**YOUR TASK:**
Copy all lines holding the word "height" from the entries.

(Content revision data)
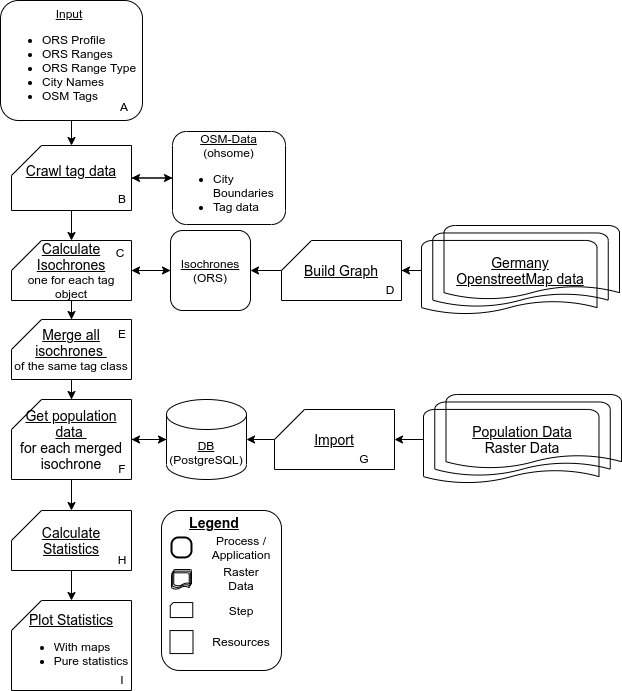
Above: static/flows/processing_flow.png in MichaelsJP/Unrelevant (draw.io), before the change. Source tidied: cells renumbered, new cells last; positions are measured from the earlier drawing's top-left corner, leaving out a move shared by most shapes.
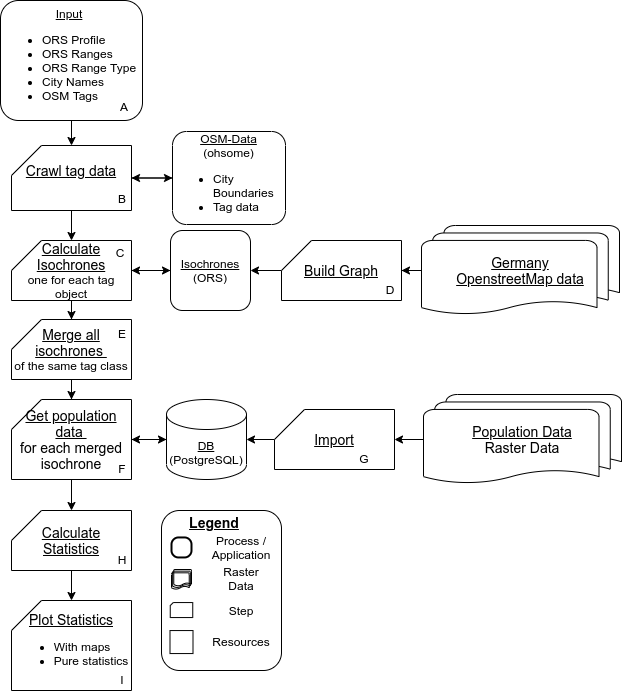
After the change.

Commit message:
adjust flow

Diff of the diagram source:
```diff
@@ -55,7 +55,7 @@
     <mxCell id="18" style="group;" parent="1" vertex="1">
       <mxGeometry x="166" y="394" width="449" height="90" as="geometry" />
     </mxCell>
-    <mxCell id="19" value="&lt;span style=&quot;font-size: 14px&quot;&gt;&lt;u&gt;Population Data&lt;/u&gt;&lt;br&gt;Raster Data&lt;br&gt;&lt;/span&gt;" style="strokeWidth=1;html=1;shape=mxgraph.flowchart.multi-document;whiteSpace=wrap;rounded=1;fillColor=none;" parent="18" vertex="1">
+    <mxCell id="19" value="&lt;span style=&quot;font-size: 14px&quot;&gt;&lt;u&gt;Population Data&lt;/u&gt;&lt;br&gt;Raster Data&lt;br&gt;&lt;/span&gt;" style="strokeWidth=1;html=1;shape=mxgraph.flowchart.multi-document;whiteSpace=wrap;rounded=1;fillColor=white;" parent="18" vertex="1">
       <mxGeometry x="257" width="198" height="90" as="geometry" />
     </mxCell>
     <mxCell id="20" value="&lt;u&gt;DB&lt;/u&gt;&lt;br&gt;(PostgreSQL)" style="shape=cylinder3;whiteSpace=wrap;html=1;boundedLbl=1;backgroundOutline=1;size=15;" parent="18" vertex="1">
@@ -123,7 +123,7 @@
     <mxCell id="40" value="&lt;font&gt;&lt;span style=&quot;font-size: 14px&quot;&gt;&lt;u&gt;Calculate Statistics&lt;/u&gt;&lt;br&gt;&lt;/span&gt;&lt;/font&gt;" style="shape=card;whiteSpace=wrap;html=1;fontFamily=Helvetica;fontSize=12;fontColor=#000000;align=center;strokeColor=#000000;fillColor=#ffffff;" parent="1" vertex="1">
       <mxGeometry x="11" y="510" width="120" height="60" as="geometry" />
     </mxCell>
-    <mxCell id="41" value="&lt;span style=&quot;font-size: 14px&quot;&gt;&lt;u&gt;Germany&lt;br&gt;OpenstreetMap data&lt;/u&gt;&lt;br&gt;&lt;/span&gt;" style="strokeWidth=1;html=1;shape=mxgraph.flowchart.multi-document;whiteSpace=wrap;rounded=1;fillColor=none;" parent="1" vertex="1">
+    <mxCell id="41" value="&lt;span style=&quot;font-size: 14px&quot;&gt;&lt;u&gt;Germany&lt;br&gt;OpenstreetMap data&lt;/u&gt;&lt;br&gt;&lt;/span&gt;" style="strokeWidth=1;html=1;shape=mxgraph.flowchart.multi-document;whiteSpace=wrap;rounded=1;fillColor=white;" parent="1" vertex="1">
       <mxGeometry x="421" y="225" width="198" height="90" as="geometry" />
     </mxCell>
     <mxCell id="42" style="edgeStyle=orthogonalEdgeStyle;rounded=0;jettySize=auto;html=1;entryX=1;entryY=0.5;entryDx=0;entryDy=0;" parent="1" edge="1" source="43" target="32">
```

**WRITTEN RESPONSE:**
       <mxGeometry x="166" y="394" width="449" height="90" as="geometry" />
       <mxGeometry x="257" width="198" height="90" as="geometry" />
       <mxGeometry x="11" y="510" width="120" height="60" as="geometry" />
       <mxGeometry x="421" y="225" width="198" height="90" as="geometry" />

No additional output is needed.